Instances have included a gang rape of an international staff member, break-ins at two NGO offices and NGO vehicles being fired on.
"It is becoming almost impossible for many NGOs to work effectively in northern areas," said a spokesman at the Agency Coordinating Body for Afghan Relief, which represents 60 NGOs in the region. "Every time a convoy with relief goods goes out, it risks being hijacked. Every agency that brings in money for salaries, or for running employment schemes risks being looted."
At the end of last month, aid agencies, including Afghan Aid, Christian Aid, CARE, Oxfam and Save the Children UK, got together to press the United Nations Security Council for an extension of the peacekeeping force in the north of the country. In addition a letter has been sent to defence secretary Geoff Hoon calling for further security measures.
Factional fighting has led to homes being burned and families displaced, according to the Security Council letter, which says that some NGOs have terminated operations and several more are "strongly considering withdrawal".
Some agencies are keeping female staff confined to headquarters and most are operating curfews.
"The increase in targeted violence stems directly from the security vacuum in the north,
said Vikram Parekh, a researcher with monitoring group Human Rights Watch. "Expanding the International Security Assistance Force is vital to the security of Afghan civilians and aid groups."
However, differences have emerged between aid agencies and field workers on whether military expansion is the best way to solve the problem. While some aid agencies are taking a strong stance, some field workers are wary of imposing an international solution on a local problem.
A spokesman for Oxfam said: "The UK government said that it would be prepared to consider deploying additional British troops in an emergency.
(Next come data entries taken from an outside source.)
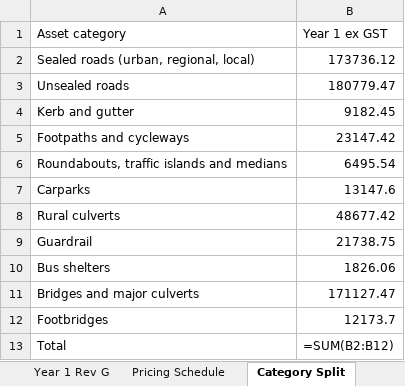
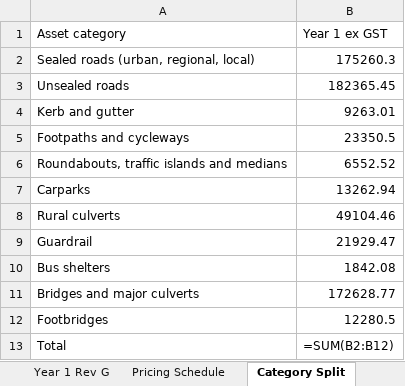
Before and after one commit to JaydenCal/JCE, an Excel workbook: FP/VP527277/Final/JCE_CostSheet_VP527277_RevG.xlsx, sheet Category Split, drawn as a sheet; values as stored, in another font and other column widths than the file's, no borders; formulas without a stored value are shown as written; the diff names each change by its address in the sheet, - before the commit and + after, or states it on an @@ line.

```diff
--- a/FP/VP527277/Final/JCE_CostSheet_VP527277_RevG.xlsx (sheet Category Split)
+++ b/FP/VP527277/Final/JCE_CostSheet_VP527277_RevG.xlsx (sheet Category Split)
-B2 (Year 1 ex GST): 173736.12
+B2 (Year 1 ex GST): 175260.3
-B3 (Year 1 ex GST): 180779.47
+B3 (Year 1 ex GST): 182365.45
-B4 (Year 1 ex GST): 9182.45
+B4 (Year 1 ex GST): 9263.01
-B5 (Year 1 ex GST): 23147.42
+B5 (Year 1 ex GST): 23350.5
-B6 (Year 1 ex GST): 6495.54
+B6 (Year 1 ex GST): 6552.52
-B7 (Year 1 ex GST): 13147.6
+B7 (Year 1 ex GST): 13262.94
-B8 (Year 1 ex GST): 48677.42
+B8 (Year 1 ex GST): 49104.46
-B9 (Year 1 ex GST): 21738.75
+B9 (Year 1 ex GST): 21929.47
-B10 (Year 1 ex GST): 1826.06
+B10 (Year 1 ex GST): 1842.08
-B11 (Year 1 ex GST): 171127.47
+B11 (Year 1 ex GST): 172628.77
-B12 (Year 1 ex GST): 12173.7
+B12 (Year 1 ex GST): 12280.5
```
Also changed, not shown: sheet Year 1 Rev G, sheet Pricing Schedule, 10 other files.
NGOs in Afghanistan regard the situation in the north as an emergency."